▸ **What you need to do**:
For every line in the data below that contains "TableCell", copy the line.

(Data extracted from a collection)
•••

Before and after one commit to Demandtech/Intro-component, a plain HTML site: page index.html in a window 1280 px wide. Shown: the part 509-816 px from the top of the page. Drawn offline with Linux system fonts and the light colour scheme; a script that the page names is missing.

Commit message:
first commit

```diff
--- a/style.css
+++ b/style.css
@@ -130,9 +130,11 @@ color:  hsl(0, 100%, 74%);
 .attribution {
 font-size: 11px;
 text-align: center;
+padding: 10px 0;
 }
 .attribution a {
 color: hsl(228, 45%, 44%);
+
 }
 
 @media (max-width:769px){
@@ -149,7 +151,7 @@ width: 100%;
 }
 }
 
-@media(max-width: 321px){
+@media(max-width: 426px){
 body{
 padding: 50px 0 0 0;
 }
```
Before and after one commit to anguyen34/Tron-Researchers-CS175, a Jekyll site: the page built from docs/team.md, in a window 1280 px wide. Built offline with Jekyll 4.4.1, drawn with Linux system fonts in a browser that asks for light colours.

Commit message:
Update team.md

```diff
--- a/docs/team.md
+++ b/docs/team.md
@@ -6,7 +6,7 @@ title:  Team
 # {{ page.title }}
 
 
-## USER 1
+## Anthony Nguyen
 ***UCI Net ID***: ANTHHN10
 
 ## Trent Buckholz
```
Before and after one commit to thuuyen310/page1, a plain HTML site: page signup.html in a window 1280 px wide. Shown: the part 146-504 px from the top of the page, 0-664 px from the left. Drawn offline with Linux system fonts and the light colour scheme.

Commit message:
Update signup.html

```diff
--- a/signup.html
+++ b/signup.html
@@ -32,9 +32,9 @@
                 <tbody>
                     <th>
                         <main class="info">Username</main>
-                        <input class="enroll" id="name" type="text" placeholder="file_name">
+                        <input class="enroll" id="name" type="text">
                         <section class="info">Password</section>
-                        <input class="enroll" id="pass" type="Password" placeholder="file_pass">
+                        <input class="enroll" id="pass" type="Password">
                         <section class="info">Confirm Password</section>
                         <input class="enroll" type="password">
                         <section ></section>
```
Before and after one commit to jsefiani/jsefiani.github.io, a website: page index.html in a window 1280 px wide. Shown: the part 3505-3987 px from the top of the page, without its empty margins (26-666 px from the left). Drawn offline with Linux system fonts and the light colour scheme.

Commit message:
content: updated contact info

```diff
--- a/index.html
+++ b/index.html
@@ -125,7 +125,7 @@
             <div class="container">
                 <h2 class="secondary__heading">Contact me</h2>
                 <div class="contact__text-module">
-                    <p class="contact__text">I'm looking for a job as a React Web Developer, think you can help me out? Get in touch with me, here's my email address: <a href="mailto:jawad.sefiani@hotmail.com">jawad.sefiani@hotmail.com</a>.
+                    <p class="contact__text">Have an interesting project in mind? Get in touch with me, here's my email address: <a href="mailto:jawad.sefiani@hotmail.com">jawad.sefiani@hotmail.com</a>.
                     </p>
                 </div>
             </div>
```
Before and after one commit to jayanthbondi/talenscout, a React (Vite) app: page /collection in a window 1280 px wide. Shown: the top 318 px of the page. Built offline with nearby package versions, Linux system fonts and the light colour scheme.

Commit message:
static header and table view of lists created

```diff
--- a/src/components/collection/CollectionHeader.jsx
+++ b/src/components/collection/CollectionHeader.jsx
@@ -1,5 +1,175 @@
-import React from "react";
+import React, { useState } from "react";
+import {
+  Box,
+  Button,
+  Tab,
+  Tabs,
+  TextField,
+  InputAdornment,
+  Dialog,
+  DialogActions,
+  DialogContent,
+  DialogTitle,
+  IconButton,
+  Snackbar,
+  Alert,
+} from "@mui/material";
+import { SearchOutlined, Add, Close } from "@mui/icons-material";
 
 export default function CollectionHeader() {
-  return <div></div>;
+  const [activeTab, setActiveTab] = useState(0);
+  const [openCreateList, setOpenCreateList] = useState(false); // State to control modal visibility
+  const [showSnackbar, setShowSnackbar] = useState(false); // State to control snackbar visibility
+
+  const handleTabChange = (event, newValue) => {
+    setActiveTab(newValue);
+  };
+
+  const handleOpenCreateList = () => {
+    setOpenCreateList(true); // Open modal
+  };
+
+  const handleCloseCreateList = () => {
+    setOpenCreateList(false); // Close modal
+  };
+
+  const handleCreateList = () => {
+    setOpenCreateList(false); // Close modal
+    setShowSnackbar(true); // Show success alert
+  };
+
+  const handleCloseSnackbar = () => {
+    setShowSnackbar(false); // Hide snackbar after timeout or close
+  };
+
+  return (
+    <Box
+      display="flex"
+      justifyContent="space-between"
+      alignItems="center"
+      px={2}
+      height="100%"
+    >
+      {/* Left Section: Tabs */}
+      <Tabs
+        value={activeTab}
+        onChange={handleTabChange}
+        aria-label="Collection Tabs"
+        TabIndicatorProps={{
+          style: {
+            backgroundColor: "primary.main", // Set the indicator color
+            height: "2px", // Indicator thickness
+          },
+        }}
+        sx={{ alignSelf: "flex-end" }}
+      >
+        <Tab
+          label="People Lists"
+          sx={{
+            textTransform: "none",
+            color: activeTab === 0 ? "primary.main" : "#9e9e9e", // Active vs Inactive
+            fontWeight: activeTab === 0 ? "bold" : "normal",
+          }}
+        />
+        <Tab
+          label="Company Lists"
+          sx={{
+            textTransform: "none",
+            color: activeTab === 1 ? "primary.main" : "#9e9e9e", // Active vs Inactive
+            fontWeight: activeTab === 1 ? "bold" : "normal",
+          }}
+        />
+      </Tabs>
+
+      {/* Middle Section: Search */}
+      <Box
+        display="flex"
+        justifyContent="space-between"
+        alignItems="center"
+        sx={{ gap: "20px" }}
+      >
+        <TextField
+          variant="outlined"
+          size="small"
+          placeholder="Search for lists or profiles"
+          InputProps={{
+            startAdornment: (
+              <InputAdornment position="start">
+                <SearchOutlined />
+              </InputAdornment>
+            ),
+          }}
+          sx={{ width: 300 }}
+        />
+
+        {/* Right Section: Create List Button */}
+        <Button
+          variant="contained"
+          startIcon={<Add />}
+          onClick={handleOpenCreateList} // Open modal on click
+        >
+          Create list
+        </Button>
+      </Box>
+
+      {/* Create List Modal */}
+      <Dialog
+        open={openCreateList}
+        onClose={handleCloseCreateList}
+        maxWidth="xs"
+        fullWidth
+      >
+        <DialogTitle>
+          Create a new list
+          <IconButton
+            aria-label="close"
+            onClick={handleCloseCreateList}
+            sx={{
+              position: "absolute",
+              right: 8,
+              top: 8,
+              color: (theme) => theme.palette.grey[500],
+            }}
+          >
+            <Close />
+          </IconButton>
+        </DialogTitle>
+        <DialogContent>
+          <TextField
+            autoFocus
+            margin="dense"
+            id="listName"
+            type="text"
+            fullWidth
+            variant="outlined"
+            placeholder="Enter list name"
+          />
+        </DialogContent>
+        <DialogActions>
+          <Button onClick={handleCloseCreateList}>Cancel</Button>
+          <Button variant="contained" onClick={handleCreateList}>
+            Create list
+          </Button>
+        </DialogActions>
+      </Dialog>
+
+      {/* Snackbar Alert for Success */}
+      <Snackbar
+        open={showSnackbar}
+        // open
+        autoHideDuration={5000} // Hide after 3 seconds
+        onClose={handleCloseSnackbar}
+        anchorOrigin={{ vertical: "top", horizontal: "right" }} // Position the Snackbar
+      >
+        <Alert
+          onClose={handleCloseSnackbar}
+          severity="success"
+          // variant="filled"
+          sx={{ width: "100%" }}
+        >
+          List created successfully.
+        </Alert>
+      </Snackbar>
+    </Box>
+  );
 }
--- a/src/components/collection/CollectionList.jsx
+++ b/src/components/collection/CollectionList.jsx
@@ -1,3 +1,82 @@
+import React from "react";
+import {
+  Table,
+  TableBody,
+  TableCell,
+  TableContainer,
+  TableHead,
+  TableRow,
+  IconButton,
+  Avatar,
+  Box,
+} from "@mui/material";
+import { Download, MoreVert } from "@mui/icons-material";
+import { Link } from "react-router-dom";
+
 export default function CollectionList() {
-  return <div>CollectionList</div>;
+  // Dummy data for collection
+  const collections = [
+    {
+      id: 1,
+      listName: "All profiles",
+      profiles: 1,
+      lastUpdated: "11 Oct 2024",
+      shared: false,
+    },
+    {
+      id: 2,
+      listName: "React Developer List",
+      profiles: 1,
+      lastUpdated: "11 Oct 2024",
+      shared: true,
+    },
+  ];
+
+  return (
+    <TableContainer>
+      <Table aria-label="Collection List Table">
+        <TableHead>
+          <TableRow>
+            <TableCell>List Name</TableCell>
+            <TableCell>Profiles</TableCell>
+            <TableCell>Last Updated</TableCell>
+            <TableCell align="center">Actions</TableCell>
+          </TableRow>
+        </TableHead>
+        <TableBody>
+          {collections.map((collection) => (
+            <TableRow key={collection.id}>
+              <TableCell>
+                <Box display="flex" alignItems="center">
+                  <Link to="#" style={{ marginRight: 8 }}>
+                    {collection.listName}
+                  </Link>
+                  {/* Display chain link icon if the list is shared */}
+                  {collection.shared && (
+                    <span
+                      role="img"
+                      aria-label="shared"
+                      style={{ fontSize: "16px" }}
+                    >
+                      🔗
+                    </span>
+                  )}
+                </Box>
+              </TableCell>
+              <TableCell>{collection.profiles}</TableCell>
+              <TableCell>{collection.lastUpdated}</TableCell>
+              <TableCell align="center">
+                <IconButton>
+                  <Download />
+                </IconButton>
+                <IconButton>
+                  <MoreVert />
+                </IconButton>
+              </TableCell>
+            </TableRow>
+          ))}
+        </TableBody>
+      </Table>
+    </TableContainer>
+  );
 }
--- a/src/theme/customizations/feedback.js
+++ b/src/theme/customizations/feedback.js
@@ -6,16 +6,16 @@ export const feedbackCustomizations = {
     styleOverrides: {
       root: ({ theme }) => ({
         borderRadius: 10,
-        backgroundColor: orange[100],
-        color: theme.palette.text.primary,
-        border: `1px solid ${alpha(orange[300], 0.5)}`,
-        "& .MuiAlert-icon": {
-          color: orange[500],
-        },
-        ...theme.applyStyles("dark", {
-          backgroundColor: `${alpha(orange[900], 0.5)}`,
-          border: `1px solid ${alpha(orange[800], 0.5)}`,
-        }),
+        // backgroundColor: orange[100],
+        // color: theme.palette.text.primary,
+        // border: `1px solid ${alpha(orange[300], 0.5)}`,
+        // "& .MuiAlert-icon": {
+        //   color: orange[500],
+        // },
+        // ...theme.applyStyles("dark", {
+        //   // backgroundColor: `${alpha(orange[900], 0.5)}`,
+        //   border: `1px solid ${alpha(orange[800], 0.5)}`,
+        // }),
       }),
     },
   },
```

•••

▸ **Expected output**:
+  TableCell,
+            <TableCell>List Name</TableCell>
+            <TableCell>Profiles</TableCell>
+            <TableCell>Last Updated</TableCell>
+            <TableCell align="center">Actions</TableCell>
+              <TableCell>
+              </TableCell>
+              <TableCell>{collection.profiles}</TableCell>
+              <TableCell>{collection.lastUpdated}</TableCell>
+              <TableCell align="center">
+              </TableCell>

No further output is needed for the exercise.